In a new film out this week, The Sense of an Ending, Jim Broadbent plays a man who is thrown into turmoil when he receives a letter.
“Tony is a single man, divorced with a daughter, and he’s retired,” explains Jim of his character.
“The story involves him getting a letter out of the blue, where he’s got a legacy from a mother of an old girlfriend, and the story spreads out from there, and it sends his life into some sort of turmoil.”
It transpires that years before, Tony had been going out with girlfriend Veronica, played by Broadchurch star Charlotte Rampling, but then she formed a relationship with his best friend Adrian.
After Tony had written each of them a very nasty letter, Adrian died in mysterious circumstances and the situation is brought back to the fore with the arrival of this letter.
“It’s a sort of nightmarish dream sequence where some of the fallout has invaded Tony’s life and he has a very upsetting dream about his behaviour in the past,” says Jim.
“He’s appraising his view of his younger self as the story unfolds.
“I can’t be any more specific — you’ll just have to see the film,” he teases.
When Tony tries to get in touch with Veronica, it’s clear that she isn’t overly keen to see him.
Veronica has kept Tony’s letter for years and hasn’t forgotten what he said to her.
There is a tension between them as a result of this, but that couldn’t have been further from the truth in reality, as Jim was delighted that Charlotte was cast in the film.
“She’s great, and a beautiful casting for the flm,” he says.
“She seemed absolutely natural, obvious and perfect. I can’t imagine Veronica being anyone other than Charlotte.”
Another of Jim’s co-stars was Michelle Dockery aka Lady Mary in Downton Abbey, and Jim reveals that filming scenes with her felt very authentic.

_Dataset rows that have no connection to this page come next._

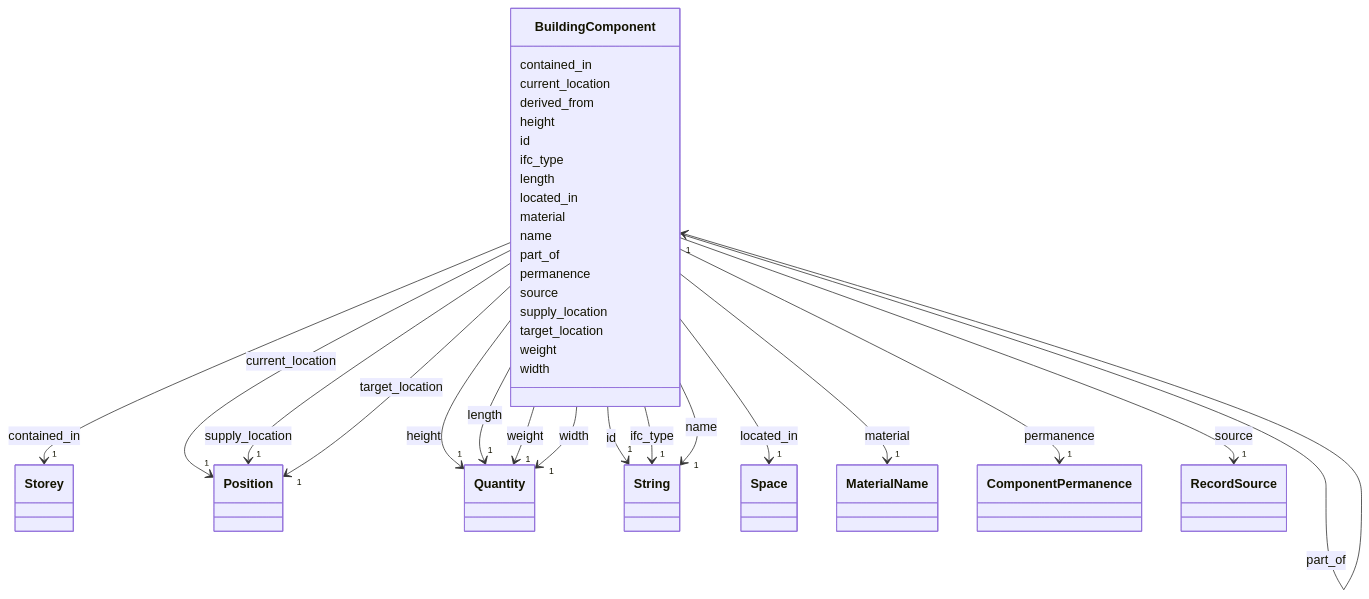
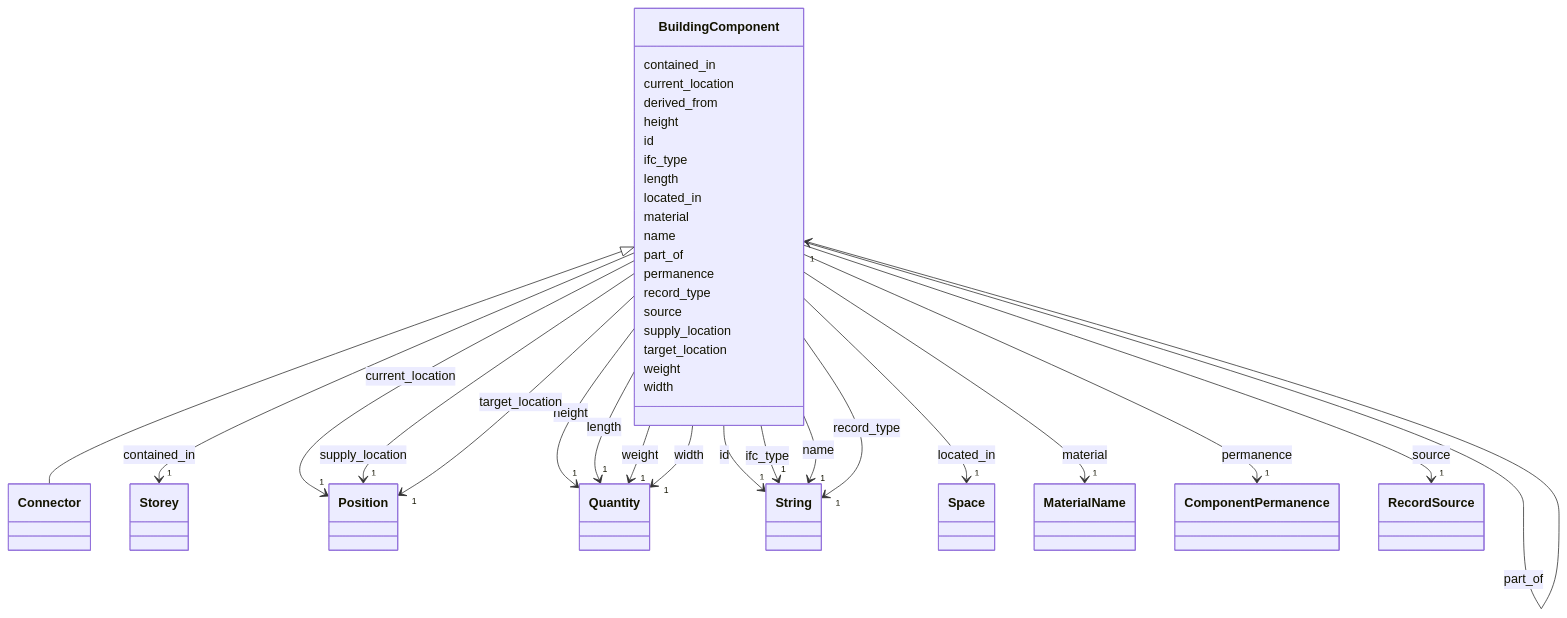
Before and after one commit to maikeljsb/rcpc-schema: the diagram in docs/model/product/BuildingComponent.md, drawn with Mermaid. The commit also changed other lines of this file and 41 other files, not shown here.

```diff
--- a/docs/model/product/BuildingComponent.md
+++ b/docs/model/product/BuildingComponent.md
@@ -24,6 +24,9 @@
  classDiagram
     class BuildingComponent
     click BuildingComponent href "../BuildingComponent/"
+      BuildingComponent <|-- Connector
+        click Connector href "../Connector/"
+      
       BuildingComponent : contained_in
         
           
@@ -156,6 +159,17 @@
     
 
         
+      BuildingComponent : record_type
+        
+          
+    
+        
+        
+        BuildingComponent --> "1" String : record_type
+        click String href "../http://www.w3.org/2001/XMLSchema#string/"
+    
+
+        
       BuildingComponent : source
         
           
```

Michelle’s character, Susie, is Tony’s pregnant daughter, and the storyline sees Tony attend antenatal classes with her.
“It felt very real — that whole class was a lot of genuinely-expectant mothers and their partners,” recalls Jim.
“I don’t know if she was a teacher or what, but the woman in charge of the class was real, and she put us all thoroughly through our paces.”
“The father-and-daughter relationship develops with the film and with Tony’s responsibilities.
“He has a great need of that relationship and he wants to show his daughter that he has something to offer.
“Rather than just being slightly passive, I think it’s quite a big learning curve that he goes on,” Jim says.
“The changes that happen to Tony are really quite profound without being tied up in any particular neat ending.
“There’s an awareness that things have changed.
“It’s a good tale from that point of view.”
The Sense of an Ending is in cinemas from Friday, April 14.